Task details:
Print every record exactly, omitting none.

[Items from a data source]
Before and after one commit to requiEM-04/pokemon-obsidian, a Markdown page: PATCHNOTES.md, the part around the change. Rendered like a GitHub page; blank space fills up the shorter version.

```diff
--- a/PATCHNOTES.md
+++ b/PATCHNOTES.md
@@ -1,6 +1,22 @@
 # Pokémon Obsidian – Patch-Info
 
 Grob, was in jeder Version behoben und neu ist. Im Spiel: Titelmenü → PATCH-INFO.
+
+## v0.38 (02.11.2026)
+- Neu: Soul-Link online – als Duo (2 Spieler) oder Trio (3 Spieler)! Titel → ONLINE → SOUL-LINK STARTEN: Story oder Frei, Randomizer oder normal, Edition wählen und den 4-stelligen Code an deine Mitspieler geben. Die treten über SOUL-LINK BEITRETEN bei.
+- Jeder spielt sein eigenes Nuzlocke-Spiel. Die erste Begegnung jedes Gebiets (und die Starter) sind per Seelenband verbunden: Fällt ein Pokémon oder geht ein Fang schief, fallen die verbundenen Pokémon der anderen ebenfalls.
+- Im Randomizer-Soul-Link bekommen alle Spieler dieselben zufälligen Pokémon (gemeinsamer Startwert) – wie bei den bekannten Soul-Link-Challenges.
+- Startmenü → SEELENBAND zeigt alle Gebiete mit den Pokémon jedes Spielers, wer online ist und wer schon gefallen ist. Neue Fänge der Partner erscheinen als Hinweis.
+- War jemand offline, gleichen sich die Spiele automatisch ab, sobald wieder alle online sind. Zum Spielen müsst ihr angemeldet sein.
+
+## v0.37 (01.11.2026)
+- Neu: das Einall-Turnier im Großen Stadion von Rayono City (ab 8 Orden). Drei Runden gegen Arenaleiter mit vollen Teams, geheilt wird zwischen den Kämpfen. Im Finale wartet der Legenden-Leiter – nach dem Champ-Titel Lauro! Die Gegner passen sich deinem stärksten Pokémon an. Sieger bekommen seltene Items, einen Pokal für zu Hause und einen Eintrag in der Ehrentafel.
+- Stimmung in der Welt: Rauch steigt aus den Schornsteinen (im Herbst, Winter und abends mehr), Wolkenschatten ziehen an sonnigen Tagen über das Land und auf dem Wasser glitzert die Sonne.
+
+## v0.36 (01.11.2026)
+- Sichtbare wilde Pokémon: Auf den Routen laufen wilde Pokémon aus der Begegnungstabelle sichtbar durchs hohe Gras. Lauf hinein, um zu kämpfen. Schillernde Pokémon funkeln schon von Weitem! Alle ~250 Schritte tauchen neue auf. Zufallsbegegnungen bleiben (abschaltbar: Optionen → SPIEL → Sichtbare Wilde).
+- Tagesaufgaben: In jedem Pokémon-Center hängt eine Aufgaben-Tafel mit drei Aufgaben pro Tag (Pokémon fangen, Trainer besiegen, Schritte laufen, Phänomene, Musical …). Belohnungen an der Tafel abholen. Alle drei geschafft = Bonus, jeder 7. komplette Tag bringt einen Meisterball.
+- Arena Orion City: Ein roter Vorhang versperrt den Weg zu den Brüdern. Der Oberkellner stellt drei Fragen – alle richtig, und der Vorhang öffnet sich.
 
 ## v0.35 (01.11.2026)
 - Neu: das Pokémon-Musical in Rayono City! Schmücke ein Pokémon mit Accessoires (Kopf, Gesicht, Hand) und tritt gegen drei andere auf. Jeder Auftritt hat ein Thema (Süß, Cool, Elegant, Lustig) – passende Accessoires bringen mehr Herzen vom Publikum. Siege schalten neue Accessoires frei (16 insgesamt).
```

Task result:
Before and after one commit to requiEM-04/pokemon-obsidian, a Markdown page: PATCHNOTES.md, the part around the change. Rendered like a GitHub page; blank space fills up the shorter version.

```diff
--- a/PATCHNOTES.md
+++ b/PATCHNOTES.md
@@ -1,6 +1,22 @@
 # Pokémon Obsidian – Patch-Info
 
 Grob, was in jeder Version behoben und neu ist. Im Spiel: Titelmenü → PATCH-INFO.
+
+## v0.38 (02.11.2026)
+- Neu: Soul-Link online – als Duo (2 Spieler) oder Trio (3 Spieler)! Titel → ONLINE → SOUL-LINK STARTEN: Story oder Frei, Randomizer oder normal, Edition wählen und den 4-stelligen Code an deine Mitspieler geben. Die treten über SOUL-LINK BEITRETEN bei.
+- Jeder spielt sein eigenes Nuzlocke-Spiel. Die erste Begegnung jedes Gebiets (und die Starter) sind per Seelenband verbunden: Fällt ein Pokémon oder geht ein Fang schief, fallen die verbundenen Pokémon der anderen ebenfalls.
+- Im Randomizer-Soul-Link bekommen alle Spieler dieselben zufälligen Pokémon (gemeinsamer Startwert) – wie bei den bekannten Soul-Link-Challenges.
+- Startmenü → SEELENBAND zeigt alle Gebiete mit den Pokémon jedes Spielers, wer online ist und wer schon gefallen ist. Neue Fänge der Partner erscheinen als Hinweis.
+- War jemand offline, gleichen sich die Spiele automatisch ab, sobald wieder alle online sind. Zum Spielen müsst ihr angemeldet sein.
+
+## v0.37 (01.11.2026)
+- Neu: das Einall-Turnier im Großen Stadion von Rayono City (ab 8 Orden). Drei Runden gegen Arenaleiter mit vollen Teams, geheilt wird zwischen den Kämpfen. Im Finale wartet der Legenden-Leiter – nach dem Champ-Titel Lauro! Die Gegner passen sich deinem stärksten Pokémon an. Sieger bekommen seltene Items, einen Pokal für zu Hause und einen Eintrag in der Ehrentafel.
+- Stimmung in der Welt: Rauch steigt aus den Schornsteinen (im Herbst, Winter und abends mehr), Wolkenschatten ziehen an sonnigen Tagen über das Land und auf dem Wasser glitzert die Sonne.
+
+## v0.36 (01.11.2026)
+- Sichtbare wilde Pokémon: Auf den Routen laufen wilde Pokémon aus der Begegnungstabelle sichtbar durchs hohe Gras. Lauf hinein, um zu kämpfen. Schillernde Pokémon funkeln schon von Weitem! Alle ~250 Schritte tauchen neue auf. Zufallsbegegnungen bleiben (abschaltbar: Optionen → SPIEL → Sichtbare Wilde).
+- Tagesaufgaben: In jedem Pokémon-Center hängt eine Aufgaben-Tafel mit drei Aufgaben pro Tag (Pokémon fangen, Trainer besiegen, Schritte laufen, Phänomene, Musical …). Belohnungen an der Tafel abholen. Alle drei geschafft = Bonus, jeder 7. komplette Tag bringt einen Meisterball.
+- Arena Orion City: Ein roter Vorhang versperrt den Weg zu den Brüdern. Der Oberkellner stellt drei Fragen – alle richtig, und der Vorhang öffnet sich.
 
 ## v0.35 (01.11.2026)
 - Neu: das Pokémon-Musical in Rayono City! Schmücke ein Pokémon mit Accessoires (Kopf, Gesicht, Hand) und tritt gegen drei andere auf. Jeder Auftritt hat ein Thema (Süß, Cool, Elegant, Lustig) – passende Accessoires bringen mehr Herzen vom Publikum. Siege schalten neue Accessoires frei (16 insgesamt).
```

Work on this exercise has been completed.